I am informed that there is no evidence to suggest there are major deficiencies in the handling and ultimate identification of human remains. Most such remains are ultimately identified. I would be happy to engage further with the Senator on these issues. I recognise that families and relations of people who go missing for long periods of time have their hopes raised when discoveries are reported. We must ensure all possible measures are taken to identify the deceased when remains are discovered. I commend the Senator on his efforts to enhance the identification of unidentified remains. He has done a great deal of work to advance proposals to allow families to manage the affairs of missing people. His Private Members' Bill in that regard has passed all Stages in the Seanad and is awaiting Second Stage in the Dáil. I hope we can report progress on that issue in the coming weeks. If the Bill is enacted, it will be of considerable assistance to the families of people who have gone missing. I have indicated that I will do everything I can to facilitate its passage.

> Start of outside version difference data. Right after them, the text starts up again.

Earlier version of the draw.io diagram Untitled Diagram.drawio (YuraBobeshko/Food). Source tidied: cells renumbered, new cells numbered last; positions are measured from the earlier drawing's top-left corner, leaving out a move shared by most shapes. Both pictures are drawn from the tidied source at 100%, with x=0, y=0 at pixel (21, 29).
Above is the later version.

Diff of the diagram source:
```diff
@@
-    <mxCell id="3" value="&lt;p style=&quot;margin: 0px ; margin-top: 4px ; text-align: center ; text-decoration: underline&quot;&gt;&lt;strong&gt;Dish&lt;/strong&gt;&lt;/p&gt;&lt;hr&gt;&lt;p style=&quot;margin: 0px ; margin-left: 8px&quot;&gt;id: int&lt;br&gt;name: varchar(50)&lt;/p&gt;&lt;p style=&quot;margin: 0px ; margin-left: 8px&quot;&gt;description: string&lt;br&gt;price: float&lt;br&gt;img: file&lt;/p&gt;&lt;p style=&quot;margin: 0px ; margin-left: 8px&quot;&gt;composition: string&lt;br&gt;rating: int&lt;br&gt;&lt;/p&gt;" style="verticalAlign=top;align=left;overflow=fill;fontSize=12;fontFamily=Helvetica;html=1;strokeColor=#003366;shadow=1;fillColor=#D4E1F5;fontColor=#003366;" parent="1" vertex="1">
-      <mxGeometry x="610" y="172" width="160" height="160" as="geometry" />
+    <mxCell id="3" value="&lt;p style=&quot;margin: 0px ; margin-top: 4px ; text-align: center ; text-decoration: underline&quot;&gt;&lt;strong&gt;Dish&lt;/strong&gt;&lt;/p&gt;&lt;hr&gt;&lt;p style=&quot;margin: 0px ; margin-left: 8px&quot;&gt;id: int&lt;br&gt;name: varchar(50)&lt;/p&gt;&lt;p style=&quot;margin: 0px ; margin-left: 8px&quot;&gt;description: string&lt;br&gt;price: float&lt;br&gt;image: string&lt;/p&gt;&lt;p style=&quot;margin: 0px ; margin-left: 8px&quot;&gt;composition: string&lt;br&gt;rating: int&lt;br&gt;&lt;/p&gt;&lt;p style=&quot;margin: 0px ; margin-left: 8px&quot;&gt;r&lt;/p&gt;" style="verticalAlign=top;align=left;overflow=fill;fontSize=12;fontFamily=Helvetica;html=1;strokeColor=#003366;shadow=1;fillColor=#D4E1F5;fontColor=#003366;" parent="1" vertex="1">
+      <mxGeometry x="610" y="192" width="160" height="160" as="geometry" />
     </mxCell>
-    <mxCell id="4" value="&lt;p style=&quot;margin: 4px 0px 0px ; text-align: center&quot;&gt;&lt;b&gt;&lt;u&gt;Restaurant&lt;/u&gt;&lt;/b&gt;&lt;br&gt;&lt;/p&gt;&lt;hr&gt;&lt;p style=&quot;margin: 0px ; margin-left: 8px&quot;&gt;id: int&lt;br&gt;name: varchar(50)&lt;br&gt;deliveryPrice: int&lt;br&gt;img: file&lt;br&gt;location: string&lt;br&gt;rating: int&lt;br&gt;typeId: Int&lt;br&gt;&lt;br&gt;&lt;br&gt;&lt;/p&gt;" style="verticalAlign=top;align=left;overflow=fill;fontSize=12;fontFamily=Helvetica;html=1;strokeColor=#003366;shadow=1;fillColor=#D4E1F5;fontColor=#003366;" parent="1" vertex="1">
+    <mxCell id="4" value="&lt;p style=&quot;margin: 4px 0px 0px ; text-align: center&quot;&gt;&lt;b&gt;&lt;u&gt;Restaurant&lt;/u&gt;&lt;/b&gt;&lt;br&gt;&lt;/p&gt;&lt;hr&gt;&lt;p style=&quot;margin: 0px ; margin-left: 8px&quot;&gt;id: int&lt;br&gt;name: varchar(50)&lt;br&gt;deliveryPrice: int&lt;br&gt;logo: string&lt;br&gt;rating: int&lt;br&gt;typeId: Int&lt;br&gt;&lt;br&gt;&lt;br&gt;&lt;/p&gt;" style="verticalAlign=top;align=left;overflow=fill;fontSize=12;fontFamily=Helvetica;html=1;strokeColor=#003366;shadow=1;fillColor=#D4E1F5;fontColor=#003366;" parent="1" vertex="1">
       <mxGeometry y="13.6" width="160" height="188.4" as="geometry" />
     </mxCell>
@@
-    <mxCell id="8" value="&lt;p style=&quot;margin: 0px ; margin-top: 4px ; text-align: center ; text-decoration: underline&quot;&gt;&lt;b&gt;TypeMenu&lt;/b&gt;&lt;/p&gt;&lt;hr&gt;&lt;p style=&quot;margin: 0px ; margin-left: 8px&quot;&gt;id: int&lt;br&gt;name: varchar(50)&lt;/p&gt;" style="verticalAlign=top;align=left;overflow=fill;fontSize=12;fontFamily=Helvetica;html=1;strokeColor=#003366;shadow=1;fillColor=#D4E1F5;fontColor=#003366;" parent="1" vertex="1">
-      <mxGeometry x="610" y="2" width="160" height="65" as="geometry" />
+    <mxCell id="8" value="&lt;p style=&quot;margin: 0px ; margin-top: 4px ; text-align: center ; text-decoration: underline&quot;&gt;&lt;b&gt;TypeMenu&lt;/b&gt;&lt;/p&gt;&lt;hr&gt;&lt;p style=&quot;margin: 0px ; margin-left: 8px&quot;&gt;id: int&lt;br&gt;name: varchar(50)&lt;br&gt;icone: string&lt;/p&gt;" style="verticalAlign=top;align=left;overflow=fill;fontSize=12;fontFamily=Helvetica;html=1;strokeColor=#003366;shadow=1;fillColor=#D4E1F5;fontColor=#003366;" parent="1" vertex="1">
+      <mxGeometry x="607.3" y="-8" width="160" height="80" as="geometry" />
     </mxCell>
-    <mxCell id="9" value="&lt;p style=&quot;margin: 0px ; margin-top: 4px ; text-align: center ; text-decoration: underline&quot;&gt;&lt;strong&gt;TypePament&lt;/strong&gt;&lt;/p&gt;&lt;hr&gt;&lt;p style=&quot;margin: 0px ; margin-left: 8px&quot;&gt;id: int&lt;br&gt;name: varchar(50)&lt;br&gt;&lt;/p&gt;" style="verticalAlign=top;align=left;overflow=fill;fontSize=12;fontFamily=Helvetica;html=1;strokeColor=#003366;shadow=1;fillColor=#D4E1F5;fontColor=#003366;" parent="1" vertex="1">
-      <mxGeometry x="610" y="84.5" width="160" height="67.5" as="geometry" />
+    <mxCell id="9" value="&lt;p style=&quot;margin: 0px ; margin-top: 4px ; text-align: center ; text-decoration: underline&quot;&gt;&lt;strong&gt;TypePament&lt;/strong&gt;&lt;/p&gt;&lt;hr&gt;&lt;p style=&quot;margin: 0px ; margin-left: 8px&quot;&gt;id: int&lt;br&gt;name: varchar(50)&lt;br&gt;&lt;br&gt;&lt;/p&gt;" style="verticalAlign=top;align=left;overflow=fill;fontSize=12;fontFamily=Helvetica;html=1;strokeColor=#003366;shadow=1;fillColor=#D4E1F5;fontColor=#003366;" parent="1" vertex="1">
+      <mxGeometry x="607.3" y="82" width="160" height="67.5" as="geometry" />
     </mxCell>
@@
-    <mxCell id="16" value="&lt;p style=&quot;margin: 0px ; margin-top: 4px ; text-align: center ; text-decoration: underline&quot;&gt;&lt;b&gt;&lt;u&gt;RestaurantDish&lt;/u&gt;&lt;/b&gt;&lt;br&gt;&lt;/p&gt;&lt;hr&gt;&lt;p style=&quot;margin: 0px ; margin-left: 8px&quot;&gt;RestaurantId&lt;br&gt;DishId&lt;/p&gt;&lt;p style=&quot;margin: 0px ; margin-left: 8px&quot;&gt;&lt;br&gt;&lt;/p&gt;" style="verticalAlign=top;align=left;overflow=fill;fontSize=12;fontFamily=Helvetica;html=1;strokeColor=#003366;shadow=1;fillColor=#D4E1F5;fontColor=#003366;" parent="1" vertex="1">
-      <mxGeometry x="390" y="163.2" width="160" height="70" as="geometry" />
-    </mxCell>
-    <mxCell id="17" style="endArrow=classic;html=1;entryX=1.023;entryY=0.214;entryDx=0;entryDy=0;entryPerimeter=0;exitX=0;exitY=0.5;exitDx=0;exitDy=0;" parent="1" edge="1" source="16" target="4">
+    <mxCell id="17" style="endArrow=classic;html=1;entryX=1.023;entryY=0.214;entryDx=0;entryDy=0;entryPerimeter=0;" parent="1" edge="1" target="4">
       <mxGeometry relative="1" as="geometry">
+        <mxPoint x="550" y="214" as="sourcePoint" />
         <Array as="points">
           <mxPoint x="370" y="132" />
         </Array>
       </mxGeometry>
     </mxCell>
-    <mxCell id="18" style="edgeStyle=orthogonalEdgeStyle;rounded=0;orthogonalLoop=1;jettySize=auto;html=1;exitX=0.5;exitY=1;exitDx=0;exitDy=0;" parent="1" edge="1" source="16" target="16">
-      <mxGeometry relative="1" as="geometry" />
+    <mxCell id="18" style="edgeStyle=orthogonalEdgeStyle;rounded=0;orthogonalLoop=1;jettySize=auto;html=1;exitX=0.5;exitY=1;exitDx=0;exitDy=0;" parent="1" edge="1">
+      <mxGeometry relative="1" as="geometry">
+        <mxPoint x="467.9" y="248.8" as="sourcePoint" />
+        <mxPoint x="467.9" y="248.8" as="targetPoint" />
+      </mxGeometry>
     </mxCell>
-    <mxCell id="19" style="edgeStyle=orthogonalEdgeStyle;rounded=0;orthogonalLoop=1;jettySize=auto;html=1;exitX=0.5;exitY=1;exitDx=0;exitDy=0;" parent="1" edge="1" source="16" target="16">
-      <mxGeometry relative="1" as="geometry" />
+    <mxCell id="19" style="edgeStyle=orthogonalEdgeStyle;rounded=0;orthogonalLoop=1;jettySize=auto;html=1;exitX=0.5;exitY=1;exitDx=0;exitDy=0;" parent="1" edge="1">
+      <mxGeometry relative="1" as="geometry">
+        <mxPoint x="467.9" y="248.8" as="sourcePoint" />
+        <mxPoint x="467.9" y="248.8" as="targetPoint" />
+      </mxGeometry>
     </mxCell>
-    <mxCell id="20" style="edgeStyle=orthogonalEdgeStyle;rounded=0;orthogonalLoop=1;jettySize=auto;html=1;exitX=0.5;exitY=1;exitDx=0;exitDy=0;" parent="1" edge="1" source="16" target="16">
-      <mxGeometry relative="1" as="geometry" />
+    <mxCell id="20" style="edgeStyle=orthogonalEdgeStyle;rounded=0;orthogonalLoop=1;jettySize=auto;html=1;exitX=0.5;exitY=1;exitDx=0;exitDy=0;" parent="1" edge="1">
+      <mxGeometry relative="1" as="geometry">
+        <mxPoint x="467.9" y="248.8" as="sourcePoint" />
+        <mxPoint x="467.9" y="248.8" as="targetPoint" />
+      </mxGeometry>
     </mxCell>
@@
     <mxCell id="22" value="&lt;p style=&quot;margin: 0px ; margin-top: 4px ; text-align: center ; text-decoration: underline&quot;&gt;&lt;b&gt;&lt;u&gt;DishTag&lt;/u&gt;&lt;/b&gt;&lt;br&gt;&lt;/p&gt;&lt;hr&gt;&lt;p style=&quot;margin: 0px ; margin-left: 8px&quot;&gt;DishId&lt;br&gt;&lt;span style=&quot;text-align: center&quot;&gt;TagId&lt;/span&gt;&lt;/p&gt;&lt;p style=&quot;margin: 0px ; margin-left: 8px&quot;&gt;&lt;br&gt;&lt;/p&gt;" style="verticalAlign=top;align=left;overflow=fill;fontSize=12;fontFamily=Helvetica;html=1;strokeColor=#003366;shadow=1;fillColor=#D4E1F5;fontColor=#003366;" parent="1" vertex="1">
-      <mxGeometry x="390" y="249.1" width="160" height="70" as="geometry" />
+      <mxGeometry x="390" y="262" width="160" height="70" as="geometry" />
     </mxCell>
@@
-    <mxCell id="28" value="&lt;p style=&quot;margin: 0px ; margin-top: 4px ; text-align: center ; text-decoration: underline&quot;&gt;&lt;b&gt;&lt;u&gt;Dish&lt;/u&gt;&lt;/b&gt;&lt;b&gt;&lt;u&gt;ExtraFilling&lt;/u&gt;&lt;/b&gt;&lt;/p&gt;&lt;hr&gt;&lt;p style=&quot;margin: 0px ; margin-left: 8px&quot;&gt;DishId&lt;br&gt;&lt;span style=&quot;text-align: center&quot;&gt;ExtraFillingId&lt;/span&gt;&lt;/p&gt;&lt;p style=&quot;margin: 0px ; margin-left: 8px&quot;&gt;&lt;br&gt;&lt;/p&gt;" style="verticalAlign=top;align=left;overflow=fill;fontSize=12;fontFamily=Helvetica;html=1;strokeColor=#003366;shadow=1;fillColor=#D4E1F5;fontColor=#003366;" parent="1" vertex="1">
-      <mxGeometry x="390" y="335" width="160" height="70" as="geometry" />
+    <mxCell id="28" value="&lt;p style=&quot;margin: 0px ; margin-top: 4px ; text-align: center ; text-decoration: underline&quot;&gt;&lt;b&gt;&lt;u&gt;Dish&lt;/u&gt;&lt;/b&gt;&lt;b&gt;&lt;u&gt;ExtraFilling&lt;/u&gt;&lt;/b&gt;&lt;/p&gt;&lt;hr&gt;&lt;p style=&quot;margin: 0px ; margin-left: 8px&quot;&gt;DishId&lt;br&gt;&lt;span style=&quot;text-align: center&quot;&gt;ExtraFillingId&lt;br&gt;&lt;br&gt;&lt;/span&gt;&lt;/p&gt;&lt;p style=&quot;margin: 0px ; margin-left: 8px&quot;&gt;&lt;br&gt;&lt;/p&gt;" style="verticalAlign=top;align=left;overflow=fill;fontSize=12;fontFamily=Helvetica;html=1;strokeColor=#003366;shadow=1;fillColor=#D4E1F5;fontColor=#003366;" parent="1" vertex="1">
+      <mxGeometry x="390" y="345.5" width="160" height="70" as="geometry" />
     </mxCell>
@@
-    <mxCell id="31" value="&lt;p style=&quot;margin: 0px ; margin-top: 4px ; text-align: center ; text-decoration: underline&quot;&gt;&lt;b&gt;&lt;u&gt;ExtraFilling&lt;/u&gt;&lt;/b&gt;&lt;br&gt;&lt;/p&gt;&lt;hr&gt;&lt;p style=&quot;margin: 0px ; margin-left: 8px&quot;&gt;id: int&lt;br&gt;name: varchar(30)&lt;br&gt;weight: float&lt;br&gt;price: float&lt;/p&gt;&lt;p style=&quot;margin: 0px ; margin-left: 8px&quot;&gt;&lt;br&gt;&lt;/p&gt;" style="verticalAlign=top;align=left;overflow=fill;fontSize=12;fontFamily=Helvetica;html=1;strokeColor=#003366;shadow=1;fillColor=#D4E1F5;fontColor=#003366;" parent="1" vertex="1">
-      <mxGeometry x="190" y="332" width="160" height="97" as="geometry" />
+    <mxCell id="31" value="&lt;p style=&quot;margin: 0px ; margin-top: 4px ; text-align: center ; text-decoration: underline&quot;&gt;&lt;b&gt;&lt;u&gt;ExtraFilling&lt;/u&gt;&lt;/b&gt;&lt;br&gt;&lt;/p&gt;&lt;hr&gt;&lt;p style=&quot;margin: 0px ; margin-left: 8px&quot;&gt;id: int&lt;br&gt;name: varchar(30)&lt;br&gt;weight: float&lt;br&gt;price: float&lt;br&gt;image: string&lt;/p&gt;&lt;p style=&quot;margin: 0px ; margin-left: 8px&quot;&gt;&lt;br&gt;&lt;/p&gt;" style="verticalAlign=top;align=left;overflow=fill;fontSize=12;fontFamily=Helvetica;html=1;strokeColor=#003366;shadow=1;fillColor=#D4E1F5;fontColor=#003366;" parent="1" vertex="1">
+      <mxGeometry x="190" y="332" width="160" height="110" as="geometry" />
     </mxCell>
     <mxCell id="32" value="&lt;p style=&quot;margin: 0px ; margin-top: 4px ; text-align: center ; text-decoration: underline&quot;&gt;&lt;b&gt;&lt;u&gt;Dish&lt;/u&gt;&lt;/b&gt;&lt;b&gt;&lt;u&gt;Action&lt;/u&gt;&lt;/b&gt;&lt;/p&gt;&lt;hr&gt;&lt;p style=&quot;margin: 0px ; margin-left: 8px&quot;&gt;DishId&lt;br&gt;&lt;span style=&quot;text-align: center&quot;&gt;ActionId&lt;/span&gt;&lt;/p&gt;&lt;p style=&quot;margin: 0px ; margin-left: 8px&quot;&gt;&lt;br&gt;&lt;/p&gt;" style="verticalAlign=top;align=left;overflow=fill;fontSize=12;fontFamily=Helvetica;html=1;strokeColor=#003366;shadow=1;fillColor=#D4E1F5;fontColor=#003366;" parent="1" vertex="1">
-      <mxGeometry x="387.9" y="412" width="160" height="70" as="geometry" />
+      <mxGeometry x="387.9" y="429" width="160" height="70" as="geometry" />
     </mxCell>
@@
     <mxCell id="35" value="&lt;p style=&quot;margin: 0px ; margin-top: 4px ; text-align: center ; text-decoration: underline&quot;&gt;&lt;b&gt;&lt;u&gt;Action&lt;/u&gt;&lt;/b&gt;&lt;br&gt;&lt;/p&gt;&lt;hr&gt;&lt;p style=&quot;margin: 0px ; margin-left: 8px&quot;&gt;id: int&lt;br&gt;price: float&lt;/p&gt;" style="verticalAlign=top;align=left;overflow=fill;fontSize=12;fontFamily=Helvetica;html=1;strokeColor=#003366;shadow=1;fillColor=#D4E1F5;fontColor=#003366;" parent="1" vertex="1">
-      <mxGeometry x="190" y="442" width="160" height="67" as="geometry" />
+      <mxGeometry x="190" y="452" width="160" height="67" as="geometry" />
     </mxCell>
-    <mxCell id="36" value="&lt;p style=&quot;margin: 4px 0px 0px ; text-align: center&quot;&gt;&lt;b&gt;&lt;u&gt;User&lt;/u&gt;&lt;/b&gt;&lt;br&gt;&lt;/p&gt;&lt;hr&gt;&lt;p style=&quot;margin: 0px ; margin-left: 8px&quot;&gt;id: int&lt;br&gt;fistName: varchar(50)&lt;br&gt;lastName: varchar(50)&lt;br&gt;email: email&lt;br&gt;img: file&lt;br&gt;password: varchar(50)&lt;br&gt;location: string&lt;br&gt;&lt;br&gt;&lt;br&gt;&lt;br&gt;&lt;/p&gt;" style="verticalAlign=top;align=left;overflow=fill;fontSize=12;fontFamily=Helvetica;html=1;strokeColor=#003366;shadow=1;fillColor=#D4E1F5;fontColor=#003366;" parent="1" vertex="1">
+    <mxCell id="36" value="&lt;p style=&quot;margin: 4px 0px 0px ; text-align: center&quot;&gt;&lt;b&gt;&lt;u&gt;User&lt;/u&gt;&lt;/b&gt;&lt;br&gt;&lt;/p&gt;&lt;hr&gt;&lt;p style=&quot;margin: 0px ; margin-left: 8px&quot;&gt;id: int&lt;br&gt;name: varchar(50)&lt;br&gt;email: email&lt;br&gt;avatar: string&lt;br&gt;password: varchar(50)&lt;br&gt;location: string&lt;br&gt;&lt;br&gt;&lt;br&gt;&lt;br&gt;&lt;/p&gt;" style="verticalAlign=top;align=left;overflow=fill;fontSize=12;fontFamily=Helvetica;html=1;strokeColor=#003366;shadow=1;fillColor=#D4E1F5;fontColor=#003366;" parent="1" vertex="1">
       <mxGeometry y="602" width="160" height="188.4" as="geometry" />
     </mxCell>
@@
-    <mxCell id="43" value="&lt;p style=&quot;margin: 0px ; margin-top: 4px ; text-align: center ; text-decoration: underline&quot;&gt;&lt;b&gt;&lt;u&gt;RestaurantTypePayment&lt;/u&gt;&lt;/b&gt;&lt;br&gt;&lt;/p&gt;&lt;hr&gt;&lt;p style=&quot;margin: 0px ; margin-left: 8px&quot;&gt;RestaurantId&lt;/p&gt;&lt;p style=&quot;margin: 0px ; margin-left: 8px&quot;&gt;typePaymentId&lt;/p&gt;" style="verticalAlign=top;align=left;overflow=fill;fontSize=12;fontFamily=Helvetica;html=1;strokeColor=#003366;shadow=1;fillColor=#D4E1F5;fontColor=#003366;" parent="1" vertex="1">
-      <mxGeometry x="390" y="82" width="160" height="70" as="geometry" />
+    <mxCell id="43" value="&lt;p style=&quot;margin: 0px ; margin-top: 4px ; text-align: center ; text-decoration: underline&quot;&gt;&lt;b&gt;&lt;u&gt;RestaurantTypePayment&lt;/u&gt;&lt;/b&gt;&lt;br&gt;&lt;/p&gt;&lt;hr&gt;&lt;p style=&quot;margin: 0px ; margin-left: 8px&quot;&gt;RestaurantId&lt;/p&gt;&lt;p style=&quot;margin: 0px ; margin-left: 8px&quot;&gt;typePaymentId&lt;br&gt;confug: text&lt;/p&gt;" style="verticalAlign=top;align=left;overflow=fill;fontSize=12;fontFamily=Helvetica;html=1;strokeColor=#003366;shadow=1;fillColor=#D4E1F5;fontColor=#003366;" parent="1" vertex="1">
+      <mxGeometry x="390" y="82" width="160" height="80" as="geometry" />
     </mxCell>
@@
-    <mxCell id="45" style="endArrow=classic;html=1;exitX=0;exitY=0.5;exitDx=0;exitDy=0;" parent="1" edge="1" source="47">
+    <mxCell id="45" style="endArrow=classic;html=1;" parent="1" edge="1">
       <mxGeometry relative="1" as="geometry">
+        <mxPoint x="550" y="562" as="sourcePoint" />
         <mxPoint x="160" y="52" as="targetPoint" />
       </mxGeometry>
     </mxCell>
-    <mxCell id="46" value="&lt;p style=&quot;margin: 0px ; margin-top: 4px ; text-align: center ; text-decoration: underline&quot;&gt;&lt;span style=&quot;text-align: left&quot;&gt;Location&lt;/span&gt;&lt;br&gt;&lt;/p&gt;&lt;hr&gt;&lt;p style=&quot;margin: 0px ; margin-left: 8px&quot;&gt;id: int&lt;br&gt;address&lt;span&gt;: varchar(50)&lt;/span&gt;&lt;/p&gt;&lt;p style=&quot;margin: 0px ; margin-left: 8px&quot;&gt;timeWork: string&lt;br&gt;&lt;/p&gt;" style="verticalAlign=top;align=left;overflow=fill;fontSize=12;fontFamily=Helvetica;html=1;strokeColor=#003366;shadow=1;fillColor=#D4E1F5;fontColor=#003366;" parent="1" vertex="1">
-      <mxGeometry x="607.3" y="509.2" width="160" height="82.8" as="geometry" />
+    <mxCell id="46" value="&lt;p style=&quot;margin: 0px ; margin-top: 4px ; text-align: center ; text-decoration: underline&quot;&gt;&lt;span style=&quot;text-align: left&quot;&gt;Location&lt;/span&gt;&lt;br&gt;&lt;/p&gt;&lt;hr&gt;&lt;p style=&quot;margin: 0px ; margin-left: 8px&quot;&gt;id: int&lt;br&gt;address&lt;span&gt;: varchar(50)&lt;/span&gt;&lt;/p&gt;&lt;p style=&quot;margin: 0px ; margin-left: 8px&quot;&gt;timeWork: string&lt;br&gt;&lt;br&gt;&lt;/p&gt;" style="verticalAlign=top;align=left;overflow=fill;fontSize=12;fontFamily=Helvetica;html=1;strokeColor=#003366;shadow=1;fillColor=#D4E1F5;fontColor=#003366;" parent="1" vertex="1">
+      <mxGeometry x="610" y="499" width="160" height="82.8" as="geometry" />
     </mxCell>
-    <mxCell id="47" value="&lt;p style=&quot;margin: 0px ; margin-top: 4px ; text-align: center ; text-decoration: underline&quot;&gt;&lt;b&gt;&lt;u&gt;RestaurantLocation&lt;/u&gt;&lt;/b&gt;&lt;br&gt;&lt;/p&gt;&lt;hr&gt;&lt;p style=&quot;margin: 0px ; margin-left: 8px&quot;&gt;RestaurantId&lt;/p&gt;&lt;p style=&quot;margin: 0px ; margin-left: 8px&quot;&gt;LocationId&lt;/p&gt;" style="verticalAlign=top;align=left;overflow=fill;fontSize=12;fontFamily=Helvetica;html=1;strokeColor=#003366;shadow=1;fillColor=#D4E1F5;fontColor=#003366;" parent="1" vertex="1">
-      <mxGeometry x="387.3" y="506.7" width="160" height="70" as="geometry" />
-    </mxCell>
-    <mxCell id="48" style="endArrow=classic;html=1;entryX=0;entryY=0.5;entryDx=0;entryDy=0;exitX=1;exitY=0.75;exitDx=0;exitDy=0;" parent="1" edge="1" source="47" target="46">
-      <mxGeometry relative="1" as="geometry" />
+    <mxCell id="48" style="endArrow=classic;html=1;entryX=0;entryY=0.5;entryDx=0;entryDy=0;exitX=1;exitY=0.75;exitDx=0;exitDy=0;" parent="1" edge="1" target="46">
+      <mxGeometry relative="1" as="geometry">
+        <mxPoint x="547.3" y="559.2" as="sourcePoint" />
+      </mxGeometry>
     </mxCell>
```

I understand that across the various coroners' areas there are approximately 200 cases in which the bodies or partial remains of individuals have not been identified. That figure is taken from a survey which added them all up. There is no central relationship that allows such discoveries to be cross-checked with the cases of people who have been reported missing. Problems can arise when people who have been reported missing turn up in a totally different part of a country. I know of a case involving a person whose remains were discovered in County Galway and who has not been identified, in which the evidence suggests the person was not even from Ireland. I am concerned that there is no central place where the Garda authorities and the coroners can go after bodies are discovered to cross-check information about people who have been reported missing. I am raising this issue in that context. I am asking for serious consideration to be given to the establishment of a central database. I suggest that someone be given responsibility for working on this matter, even on a part-time basis, in order to ensure people might go to a central place.
I assure the Senator that I have asked the various divisions and agencies within the remit of my Department to study carefully his proposal for the establishment of a special section to deal with the remains of unidentified people. I will not be in a position to give a definitive response until that consideration has been completed. I commend the Senator on his interest in this matter. I am happy to engage with him in this public forum and bilaterally on the progress that is being made or otherwise. I commend him on his efforts to advance matters concerning unidentified remains and the management of the affairs of missing people. After he raised this issue with me earlier in the year, I had an opportunity to attend a conference of coroners. I am anxious to engage further on this issue with a view to meeting the Senator's concerns.